- **What is being asked**:
Filter the records below and copy every line containing the word "your".

- **Data extracts**:

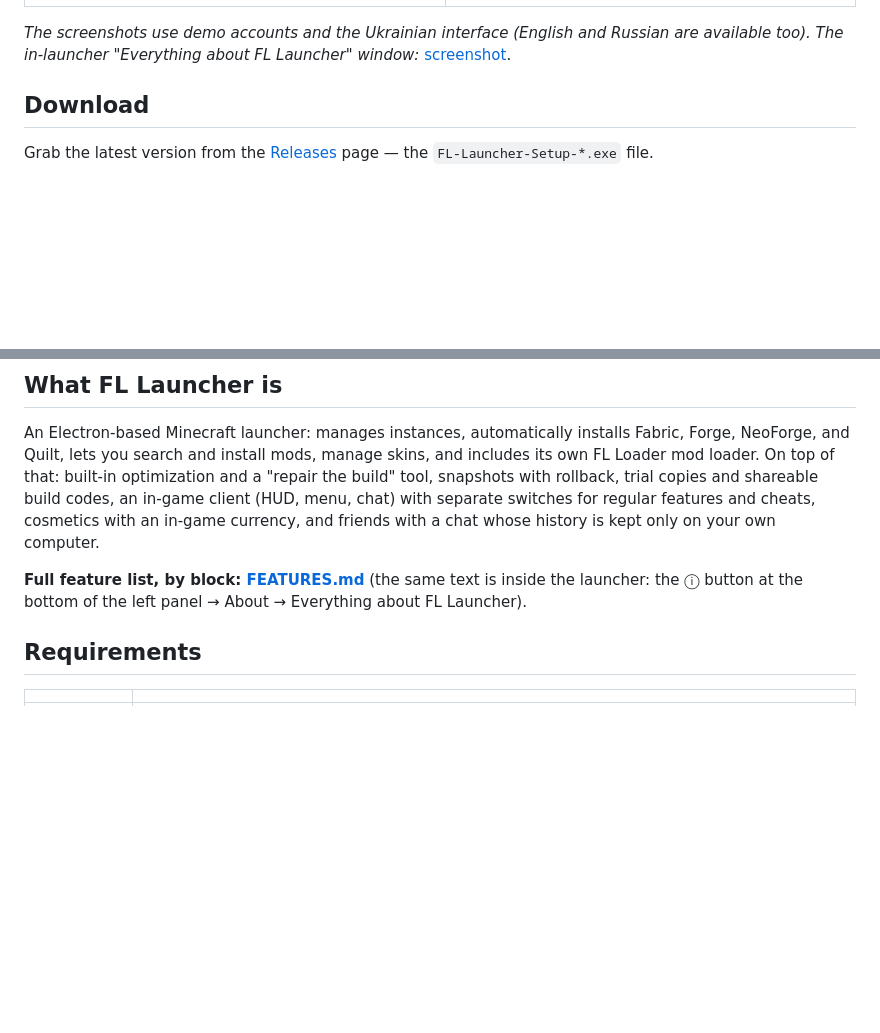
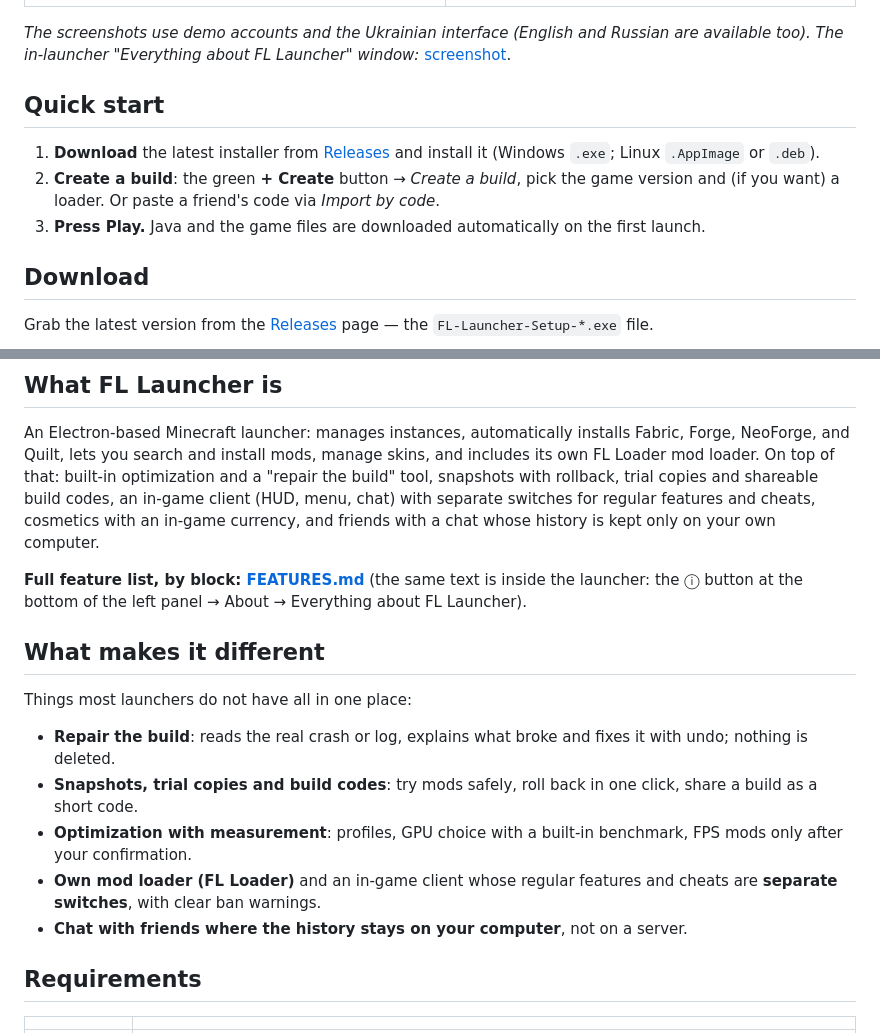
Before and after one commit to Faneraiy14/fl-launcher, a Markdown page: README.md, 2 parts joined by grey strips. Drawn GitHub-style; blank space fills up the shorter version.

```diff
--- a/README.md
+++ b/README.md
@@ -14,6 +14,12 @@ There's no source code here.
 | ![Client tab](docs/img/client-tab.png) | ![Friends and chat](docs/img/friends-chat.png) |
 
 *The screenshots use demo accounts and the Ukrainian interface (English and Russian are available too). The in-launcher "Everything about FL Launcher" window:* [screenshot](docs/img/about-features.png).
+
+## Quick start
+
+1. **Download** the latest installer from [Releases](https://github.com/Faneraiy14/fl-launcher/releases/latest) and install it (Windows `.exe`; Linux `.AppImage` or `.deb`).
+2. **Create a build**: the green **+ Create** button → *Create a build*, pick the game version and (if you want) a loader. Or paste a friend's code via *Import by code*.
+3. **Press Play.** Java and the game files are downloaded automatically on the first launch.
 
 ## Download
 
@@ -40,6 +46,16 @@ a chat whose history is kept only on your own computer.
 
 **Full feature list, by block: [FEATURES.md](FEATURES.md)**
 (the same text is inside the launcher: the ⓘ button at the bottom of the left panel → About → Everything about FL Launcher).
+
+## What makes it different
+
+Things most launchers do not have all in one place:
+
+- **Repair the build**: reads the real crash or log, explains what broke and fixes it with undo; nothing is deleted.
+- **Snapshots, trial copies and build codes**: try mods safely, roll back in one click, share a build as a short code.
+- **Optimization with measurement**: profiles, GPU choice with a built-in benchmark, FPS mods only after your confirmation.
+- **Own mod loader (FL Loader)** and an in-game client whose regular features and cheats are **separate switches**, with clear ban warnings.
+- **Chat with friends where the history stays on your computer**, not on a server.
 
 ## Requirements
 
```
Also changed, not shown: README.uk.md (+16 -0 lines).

- **Response**:
@@ -40,6 +46,16 @@ a chat whose history is kept only on your own computer.
+- **Optimization with measurement**: profiles, GPU choice with a built-in benchmark, FPS mods only after your confirmation.
+- **Chat with friends where the history stays on your computer**, not on a server.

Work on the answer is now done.